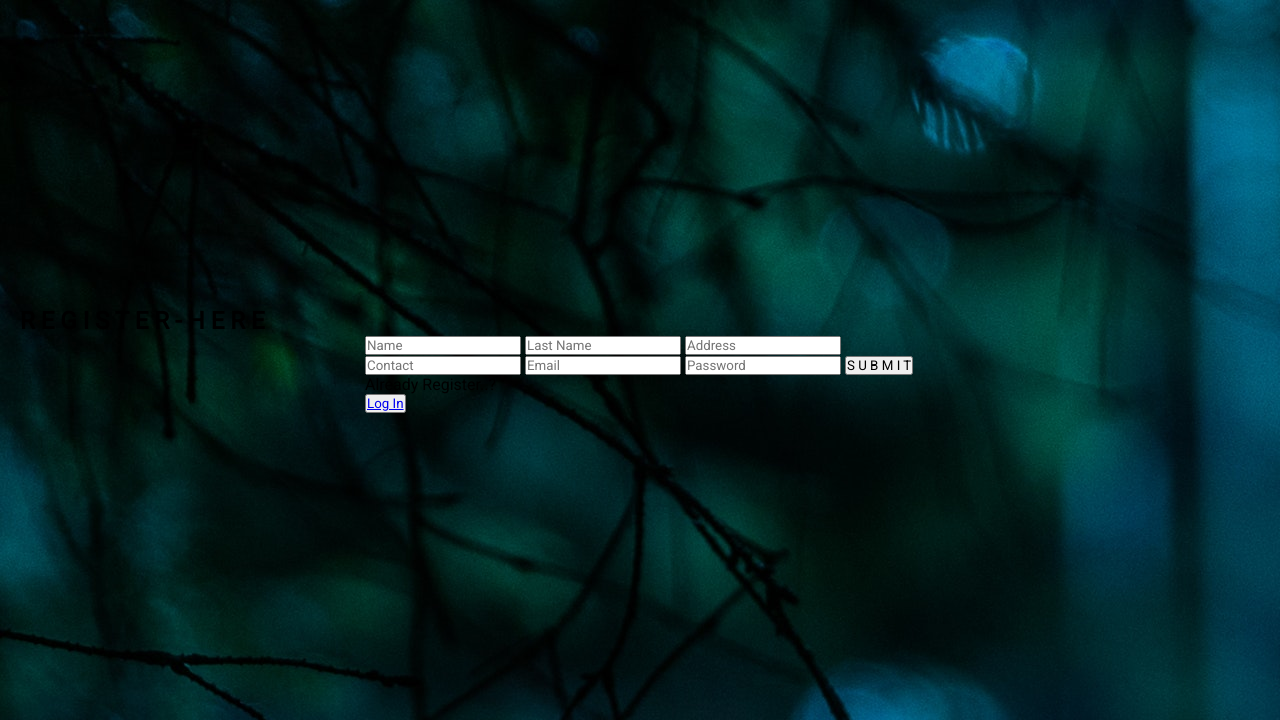
Repository: Krushna26nk/WebApplication
Page: http://localhost/Application/
An editor plug-in stored every save of this project. The page is shown before and after the next save, followed by the edit.
The browser window is 1280 px wide. The pictures show the whole page.
The page is served by Tomcat 9.

Above is the page before, as saved 2019-05-31 13:14:34.

After the next save:
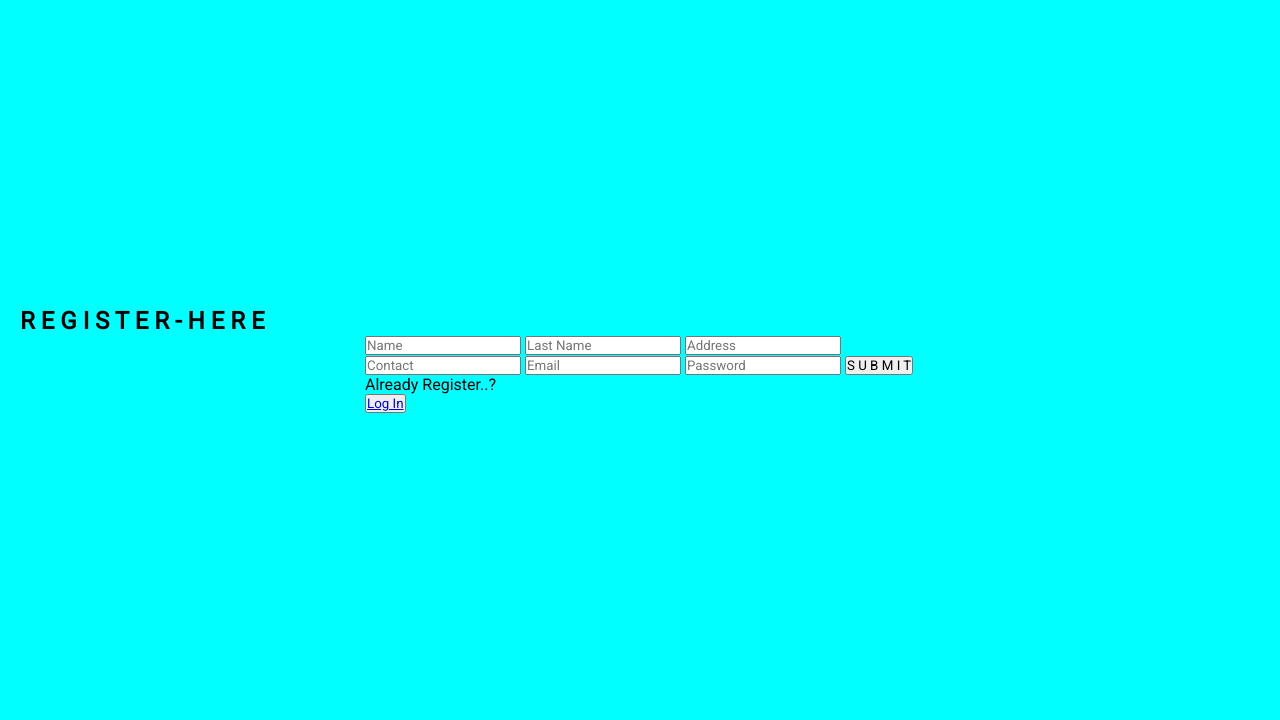
Saved 17 s later.
--- a/web/Application/WebContent/Style.css
+++ b/web/Application/WebContent/Style.css
@@ -8,7 +8,7 @@
 	font-family: 'Roboto', sans-serif;
 }
 body{
-	background-image: url("blur.jpg");
+	background-color:aqua;
 }
 
 .regDiv{
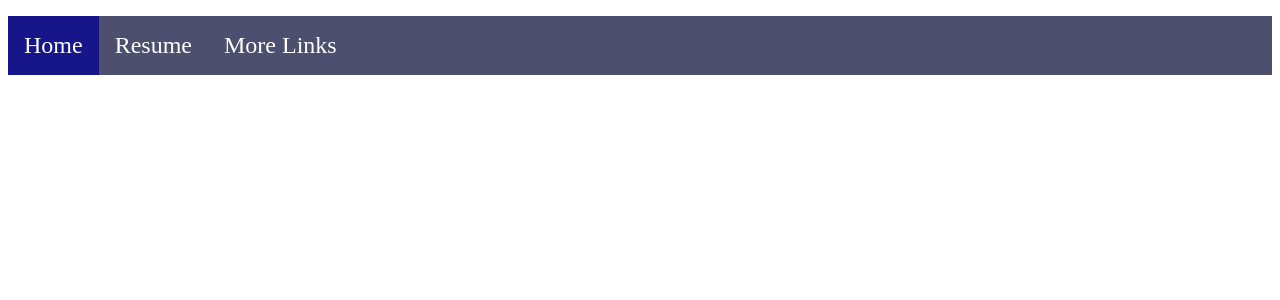
Repository: Luis6969/Luis6969.github.io
Page: resume.html
The author's editor kept a record of every edit. The page is drawn from the files as they stood at one moment, then again after the next edit.
The browser window is 1280 px wide. The pictures show the whole page.
The pointer rests on the first visible `.navbar li`.

Above is the page before.

After the next edit:
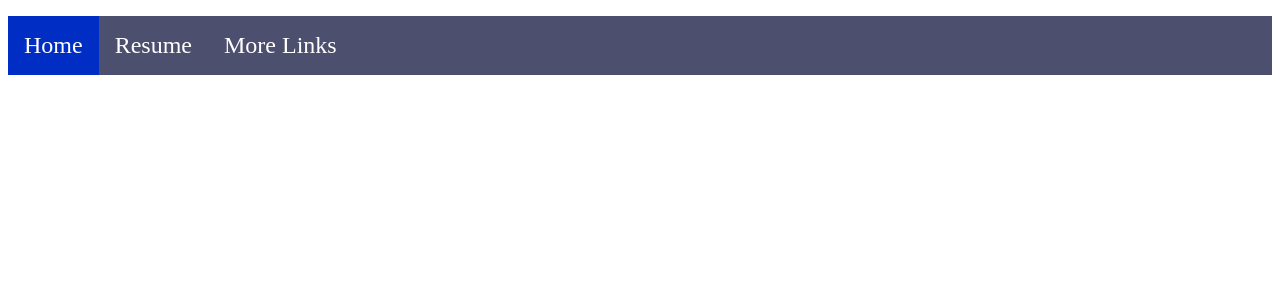
The edit:
--- a/resume.html
+++ b/resume.html
@@ -23,7 +23,7 @@
     }
 
     .navbar li:hover{
-      background-color: #17158a
+      background-color: #002ec4
     }
 
     .dropdown-content{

****************

* **About this task**
Out of the records, collect only those lines that contain the string "next".

* **Output below**
An editor plug-in stored every save of this project. The page is shown before and after the next save, followed by the edit.
After the next save:
The author's editor kept a record of every edit. The page is drawn from the files as they stood at one moment, then again after the next edit.
After the next edit:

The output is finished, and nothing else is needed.